WalkSydney: June 2023
Your reminder that 30,000 meters per hour is plenty
Welcome to our latest Newsletter. We have been active since our last report, but until we live in a pedestrian paradise, there remains more to do. Please join us at WalkSydney.org to help.
We have met with public and private sector leadership to advance our agenda.
13 June: WalkSydney board members met with the advisors to the Roads Minister John Graham to discuss how to strategically prioritize walking
10 June: WalkSydney board members were invited to meet with Infrastructure NSW to discuss the Strategic Infrastructure Review
29 March: WalkSydney board members met with three different developers to discuss how new developments can be better for walking, and how to better cooperate to encourage Councils to support better designs
Better Intersections by Jake Coppinger (Crowdsourced intersection data, since TfNSW and their SCATS system won’t make it public)
The New South Wales Transport Coalition (APT NSW, EcoTransit, BicycleNSW, along with WalkSydney) are pleased to have sponsored Elizabeth Farrelly’s public talk: Walking Changes Everything, or is Public Design a Lost Art, which you can watch below.
The Road Toll
WalkSydney president Lena Huda welcomed the funding but said $39 million was “nowhere near enough” to build the footpaths and pedestrian crossings necessary to make walking easier and more attractive.
Huda said the Perrottet government spent $117 million under its active transport program – projects worth another $100 million missed out on funding.
“Unfortunately, governments’ underinvestment in crossings, footpaths and cycleways means there are still too many places where people don’t have the options to leave the car at home,” she said.
Huda said cheap initiatives such as lowering speed limits on local streets to 30km/h and automated pedestrian phasing at signals would improve pedestrian safety.
Sweltering Cities: In the hottest suburbs in Sydney 70% of bus stops have no shelter or shade
Sydney: Imagine if trash bins were stored in parking spaces instead of on footpaths ... New York (which has a much worse problem) is thinking about it.
UNSW Study - Perceptions of Walkability in Sydney
Sydney cycle path to be ripped up months after opening. Featuring WalkSydney VP David Martin

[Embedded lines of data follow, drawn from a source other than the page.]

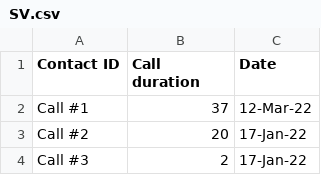
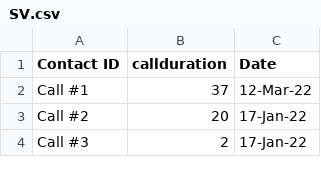
Before and after one commit to SunPower/supportapps-icebreaker, a CSV file: SV.csv, drawn as a sheet; only a part is shown.

Commit message:
Add files via upload

```diff
--- a/SV.csv
+++ b/SV.csv
@@ -1,2 +1,2 @@
-Contact ID,Call duration,Date
+Contact ID,callduration,Date
 Call #1,37,12-Mar-22
```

Parisians vote to ban rental e-Scooters (Good for them!)
Where drivers pay the most for street parking in Sydney University of Sydney transport professor David Levinson said parking that was too cheap led to shortages as residents and workers use up parking spots and make it more difficult for visitors to find a space.
“When scarce goods like road spaces, parking in cities, and clean air are underpriced we have over-consumption (congestion, parking shortages, pollution), which wastes everyone’s time and money,” he said. “Roads and parking should be appropriately priced, just like other scarce market goods.”
Levinson said paid parking was more efficient because it discouraged people from staying longer than they needed and allowed more people to access local destinations.
He said street parking imposed costs on society in the form of wider streets than would be required if people had to park their cars on their own property.
“Why should people who don’t have cars pay taxes that support wider streets, just so other people, some of whom have more than one car per adult, can park their car for free on the street?” he said.
Iowa State University is conducting research on walkability and would like to gain an international perspective. Please consider taking part in their survey.
Wollongong City Council is proposing more 30km/h zones and raised pedestrian crossings. Find out more and give feedback here.
By joining WalkSydney you’ll get involved with activities and ideas to make Greater Sydney safe and pleasant for pedestrians. People-friendly streets are the foundation of healthy, inclusive, connected, and sustainable communities.
We are run by a committee of volunteers and are always looking for engaged advocates.
There’s strength in numbers, so please consider joining us as a paying member.